» **Problem**
Keep the pictures out of the copy and repeat the records exactly.

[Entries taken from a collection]
* * *

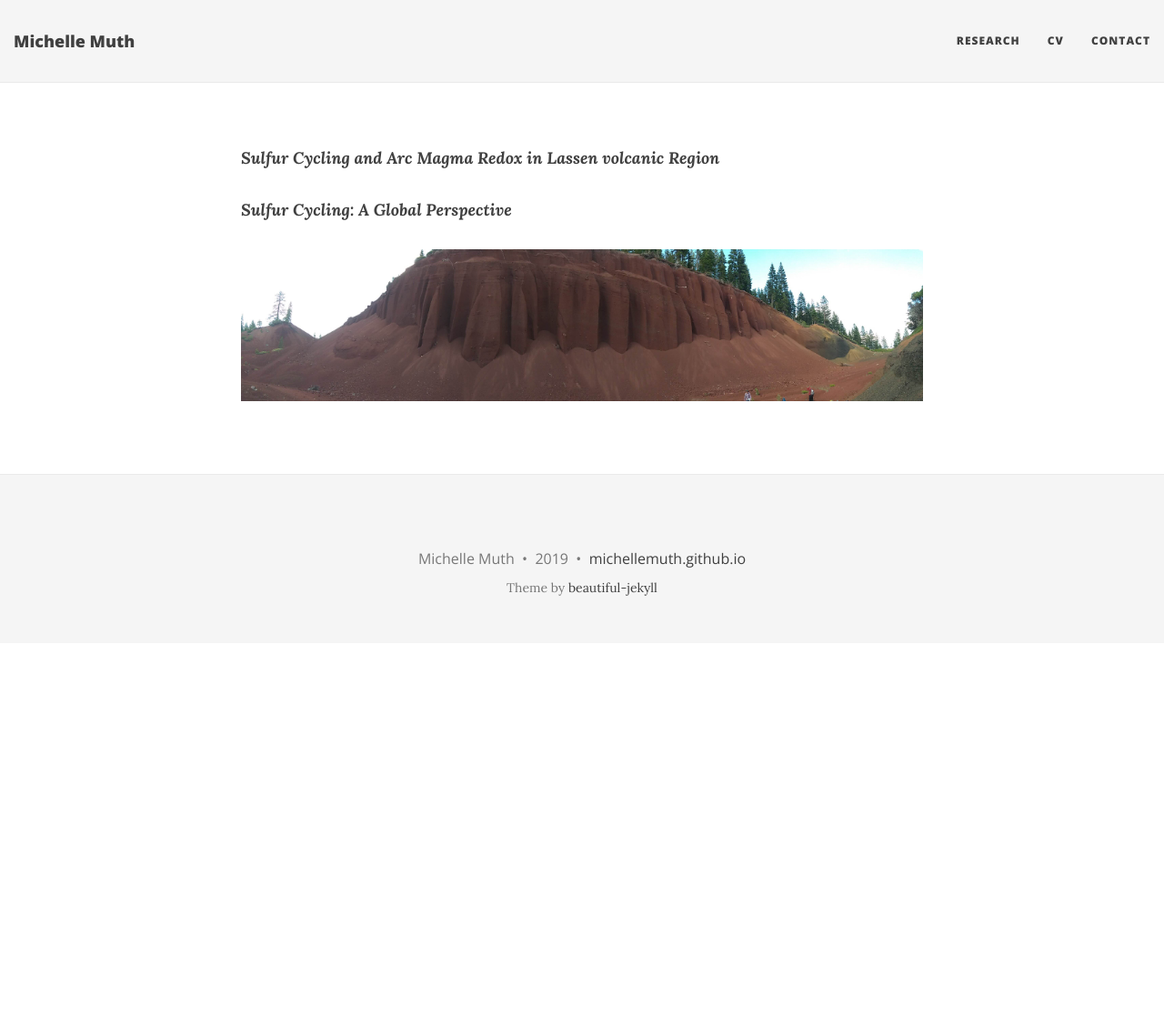
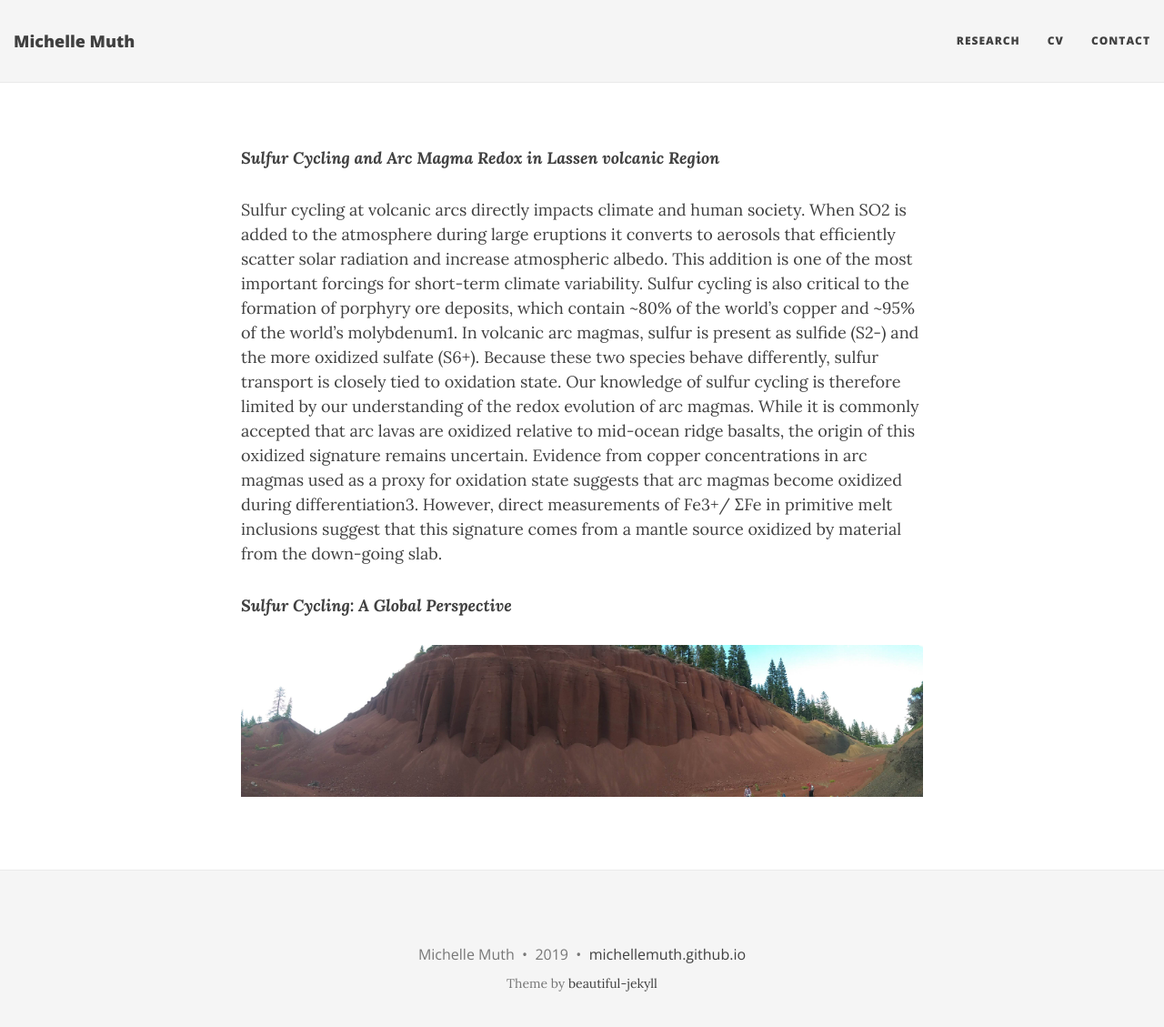
Before and after one commit to MichelleMuth/michellemuth.github.io, a Jekyll site: the page built from Research.md, in a window 1280 px wide and 1142 px high. Shown: the top 1129 px of the window at 91% size. Built offline with Jekyll 4.4.1, drawn with Linux system fonts in a browser that asks for light colours; nearby versions of some CDN libraries.

Commit message:
Update Research.md

```diff
--- a/Research.md
+++ b/Research.md
@@ -5,6 +5,8 @@ show-avatar: false`
 
 **_Sulfur Cycling and Arc Magma Redox in Lassen volcanic Region_**
 
+Sulfur cycling at volcanic arcs directly impacts climate and human society. When SO2 is added to the atmosphere during large eruptions it converts to aerosols that efficiently scatter solar radiation and increase atmospheric albedo. This addition is one of the most important forcings for short-term climate variability. Sulfur cycling is also critical to the formation of porphyry ore deposits, which contain ~80% of the world’s copper and ~95% of the world’s molybdenum1. In volcanic arc magmas, sulfur is present as sulfide (S2-) and the more oxidized sulfate (S6+). Because these two species behave differently, sulfur transport is closely tied to oxidation state. Our knowledge of sulfur cycling is therefore limited by our understanding of the redox evolution of arc magmas. While it is commonly accepted that arc lavas are oxidized relative to mid-ocean ridge basalts, the origin of this oxidized signature remains uncertain. Evidence from copper concentrations in arc magmas used as a proxy for oxidation state suggests that arc magmas become oxidized during differentiation3. However, direct measurements of Fe3+/ ΣFe in primitive melt inclusions suggest that this signature comes from a mantle source oxidized by material from the down-going slab.
+
 **_Sulfur Cycling: A Global Perspective_**
 
 ![Teaching1](\img\Lassen1.jpg)
```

* * *

» **Reply**
Before and after one commit to MichelleMuth/michellemuth.github.io, a Jekyll site: the page built from Research.md, in a window 1280 px wide and 1142 px high. Shown: the top 1129 px of the window at 91% size. Built offline with Jekyll 4.4.1, drawn with Linux system fonts in a browser that asks for light colours; nearby versions of some CDN libraries.

Commit message:
Update Research.md

```diff
--- a/Research.md
+++ b/Research.md
@@ -5,6 +5,8 @@ show-avatar: false`
 
 **_Sulfur Cycling and Arc Magma Redox in Lassen volcanic Region_**
 
+Sulfur cycling at volcanic arcs directly impacts climate and human society. When SO2 is added to the atmosphere during large eruptions it converts to aerosols that efficiently scatter solar radiation and increase atmospheric albedo. This addition is one of the most important forcings for short-term climate variability. Sulfur cycling is also critical to the formation of porphyry ore deposits, which contain ~80% of the world’s copper and ~95% of the world’s molybdenum1. In volcanic arc magmas, sulfur is present as sulfide (S2-) and the more oxidized sulfate (S6+). Because these two species behave differently, sulfur transport is closely tied to oxidation state. Our knowledge of sulfur cycling is therefore limited by our understanding of the redox evolution of arc magmas. While it is commonly accepted that arc lavas are oxidized relative to mid-ocean ridge basalts, the origin of this oxidized signature remains uncertain. Evidence from copper concentrations in arc magmas used as a proxy for oxidation state suggests that arc magmas become oxidized during differentiation3. However, direct measurements of Fe3+/ ΣFe in primitive melt inclusions suggest that this signature comes from a mantle source oxidized by material from the down-going slab.
+
 **_Sulfur Cycling: A Global Perspective_**
 
 ![Teaching1](\img\Lassen1.jpg)
```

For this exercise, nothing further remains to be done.